"The Economic Policy Institute's (EPI) briefing paper, “China Trade, Outsourcing and Jobs,” is the same kooky math, different year. EPI is still basing its calculations on the scenario of ‘what if every product we import from China was instead made in the United States?’ As USCBC has said repeatedly to previous versions of this EPI report, this assumption is faulty and is decades wrong," said USCBC Vice President Erin Ennis.
"Much of what we import from China today simply replaces imports from other countries like Japan, Singapore, and South Korea, not products we make in the US today," Ennis said. "A jobs impact study that ignores the realities of global supply chains and modern manufacturing techniques undermines its own authority.
“Furthermore, EPI continues to want to make the link between currency appreciation, the trade deficit, and American jobs. China’s currency has appreciated over 30 percent against the dollar since 2005, but there has been no significant corresponding decrease in the trade deficit, showing there is a limited link between the two.
“In addition, a 2011 St. Louis Federal Reserve Bank report debunked the idea that appreciation of China’s currency would create significant jobs in the US. As they rightly noted, ‘RMB appreciation would increase import prices without bringing many job opportunities back to the United States,” Ennis said.
EPI continues to attribute job losses solely to the goods trade deficit and fails to take into account the significant productivity increases that have been achieved by today’s modern US manufacturers that require fewer people to produce more goods.

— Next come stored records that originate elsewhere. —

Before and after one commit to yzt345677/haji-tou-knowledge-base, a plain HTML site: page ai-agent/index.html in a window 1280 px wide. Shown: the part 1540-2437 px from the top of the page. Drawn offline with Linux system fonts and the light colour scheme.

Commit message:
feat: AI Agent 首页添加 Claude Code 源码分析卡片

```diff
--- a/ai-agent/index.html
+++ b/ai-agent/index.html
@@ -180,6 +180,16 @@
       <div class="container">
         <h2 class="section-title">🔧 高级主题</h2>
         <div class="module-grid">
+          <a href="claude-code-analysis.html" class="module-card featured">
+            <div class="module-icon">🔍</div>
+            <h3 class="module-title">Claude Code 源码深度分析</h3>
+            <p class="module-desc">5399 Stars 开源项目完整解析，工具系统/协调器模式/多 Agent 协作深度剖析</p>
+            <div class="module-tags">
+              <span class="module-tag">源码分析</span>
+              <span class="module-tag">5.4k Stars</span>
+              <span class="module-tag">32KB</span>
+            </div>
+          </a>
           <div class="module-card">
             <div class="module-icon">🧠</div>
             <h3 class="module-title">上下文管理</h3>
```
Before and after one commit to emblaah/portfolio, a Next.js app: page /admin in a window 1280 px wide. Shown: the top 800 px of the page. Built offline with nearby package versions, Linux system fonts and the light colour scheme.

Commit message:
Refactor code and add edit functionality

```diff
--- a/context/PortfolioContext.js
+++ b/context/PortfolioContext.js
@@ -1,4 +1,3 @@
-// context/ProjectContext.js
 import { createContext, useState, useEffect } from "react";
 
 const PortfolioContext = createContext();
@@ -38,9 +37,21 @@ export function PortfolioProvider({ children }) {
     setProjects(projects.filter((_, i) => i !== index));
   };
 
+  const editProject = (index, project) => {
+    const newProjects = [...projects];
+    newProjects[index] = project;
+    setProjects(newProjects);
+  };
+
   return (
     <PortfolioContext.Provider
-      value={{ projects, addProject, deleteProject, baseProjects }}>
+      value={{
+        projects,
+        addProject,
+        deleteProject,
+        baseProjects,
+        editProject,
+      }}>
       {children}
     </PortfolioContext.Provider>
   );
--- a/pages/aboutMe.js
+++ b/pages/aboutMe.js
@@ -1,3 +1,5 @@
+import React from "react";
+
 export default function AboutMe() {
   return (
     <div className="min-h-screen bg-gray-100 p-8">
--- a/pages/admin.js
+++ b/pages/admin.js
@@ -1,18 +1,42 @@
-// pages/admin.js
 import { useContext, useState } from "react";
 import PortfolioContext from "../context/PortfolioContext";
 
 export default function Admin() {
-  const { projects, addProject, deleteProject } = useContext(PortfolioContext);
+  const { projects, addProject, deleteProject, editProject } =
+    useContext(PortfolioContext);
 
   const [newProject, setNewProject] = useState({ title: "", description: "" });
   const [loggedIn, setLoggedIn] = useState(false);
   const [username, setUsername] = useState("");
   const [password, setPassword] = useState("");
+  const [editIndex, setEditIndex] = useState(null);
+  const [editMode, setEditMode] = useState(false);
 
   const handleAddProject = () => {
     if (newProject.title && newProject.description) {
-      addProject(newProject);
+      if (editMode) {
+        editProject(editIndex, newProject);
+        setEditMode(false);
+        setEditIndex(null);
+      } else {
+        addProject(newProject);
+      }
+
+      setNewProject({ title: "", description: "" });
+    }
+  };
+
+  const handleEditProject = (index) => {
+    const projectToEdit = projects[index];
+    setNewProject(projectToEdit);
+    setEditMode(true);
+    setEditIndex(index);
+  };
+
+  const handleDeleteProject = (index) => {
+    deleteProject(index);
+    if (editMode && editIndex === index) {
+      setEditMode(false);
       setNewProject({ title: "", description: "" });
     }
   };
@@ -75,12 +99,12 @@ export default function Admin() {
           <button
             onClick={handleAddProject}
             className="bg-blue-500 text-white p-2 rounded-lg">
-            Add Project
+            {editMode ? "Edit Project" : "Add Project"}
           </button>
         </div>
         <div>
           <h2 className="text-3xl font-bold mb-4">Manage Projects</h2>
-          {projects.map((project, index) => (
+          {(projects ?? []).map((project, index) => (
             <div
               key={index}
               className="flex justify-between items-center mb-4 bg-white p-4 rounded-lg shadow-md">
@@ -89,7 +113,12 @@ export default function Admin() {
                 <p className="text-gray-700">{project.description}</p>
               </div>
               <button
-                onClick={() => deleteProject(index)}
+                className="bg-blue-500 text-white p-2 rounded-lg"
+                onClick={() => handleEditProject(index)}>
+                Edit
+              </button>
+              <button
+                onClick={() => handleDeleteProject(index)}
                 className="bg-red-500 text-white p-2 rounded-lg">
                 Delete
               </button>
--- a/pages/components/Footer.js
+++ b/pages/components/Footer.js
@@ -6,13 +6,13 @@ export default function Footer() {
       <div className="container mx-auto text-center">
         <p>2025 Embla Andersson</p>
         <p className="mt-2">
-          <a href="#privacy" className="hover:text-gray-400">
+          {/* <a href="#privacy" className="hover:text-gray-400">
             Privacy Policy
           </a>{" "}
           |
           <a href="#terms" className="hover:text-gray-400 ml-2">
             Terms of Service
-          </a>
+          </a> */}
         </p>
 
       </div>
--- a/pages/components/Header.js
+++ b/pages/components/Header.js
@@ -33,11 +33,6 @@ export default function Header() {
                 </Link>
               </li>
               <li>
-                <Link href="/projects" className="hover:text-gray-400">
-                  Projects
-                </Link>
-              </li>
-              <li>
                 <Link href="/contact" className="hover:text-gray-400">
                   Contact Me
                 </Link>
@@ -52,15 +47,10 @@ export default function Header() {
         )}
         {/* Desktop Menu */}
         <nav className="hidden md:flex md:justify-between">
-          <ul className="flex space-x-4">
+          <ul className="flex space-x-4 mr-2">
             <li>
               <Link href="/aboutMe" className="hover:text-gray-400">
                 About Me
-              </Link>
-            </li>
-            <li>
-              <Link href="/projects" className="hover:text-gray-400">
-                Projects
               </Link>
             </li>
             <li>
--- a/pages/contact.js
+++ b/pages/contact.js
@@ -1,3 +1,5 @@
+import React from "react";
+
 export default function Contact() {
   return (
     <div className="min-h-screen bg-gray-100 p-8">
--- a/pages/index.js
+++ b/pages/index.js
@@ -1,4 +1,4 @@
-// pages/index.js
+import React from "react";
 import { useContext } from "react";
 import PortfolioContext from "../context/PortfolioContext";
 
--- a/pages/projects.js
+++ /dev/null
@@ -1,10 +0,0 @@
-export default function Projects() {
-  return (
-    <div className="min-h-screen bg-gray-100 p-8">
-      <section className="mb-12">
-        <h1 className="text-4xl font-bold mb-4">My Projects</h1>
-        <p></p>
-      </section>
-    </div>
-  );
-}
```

“America makes more things with fewer jobs as productivity has risen over the past 40 years,” Ennis said. “The decline of manufacturing employment in the United States is a long-term trend that has been going on for decades, well before China was a major trade partner.”
Some workers nonetheless do lose their jobs to lower-cost imports. US policymakers need to ensure these workers have the opportunity to transition to new work in growth sectors of the economy.
“The overall US economy has benefited significantly from trade in general and trade in China in particular,” Ennis said. “The key is not to build walls around the United States or pursue the failed isolationist policies of the past. We must make sure our companies and workers stay competitive and remain the global leaders in manufacturing – and that means encouraging more innovation, improving our education system, and getting our own fiscal house in order.”
The US-China Business Council (USCBC) is a private, nonpartisan, nonprofit organization of roughly 220 American companies that do business with China. For over four decades, USCBC has provided unmatched information, advisory, advocacy, and program services to its membership. Through its offices in Washington, DC; Beijing; and Shanghai, USCBC is uniquely positioned to serve its members' interests in the United States and China.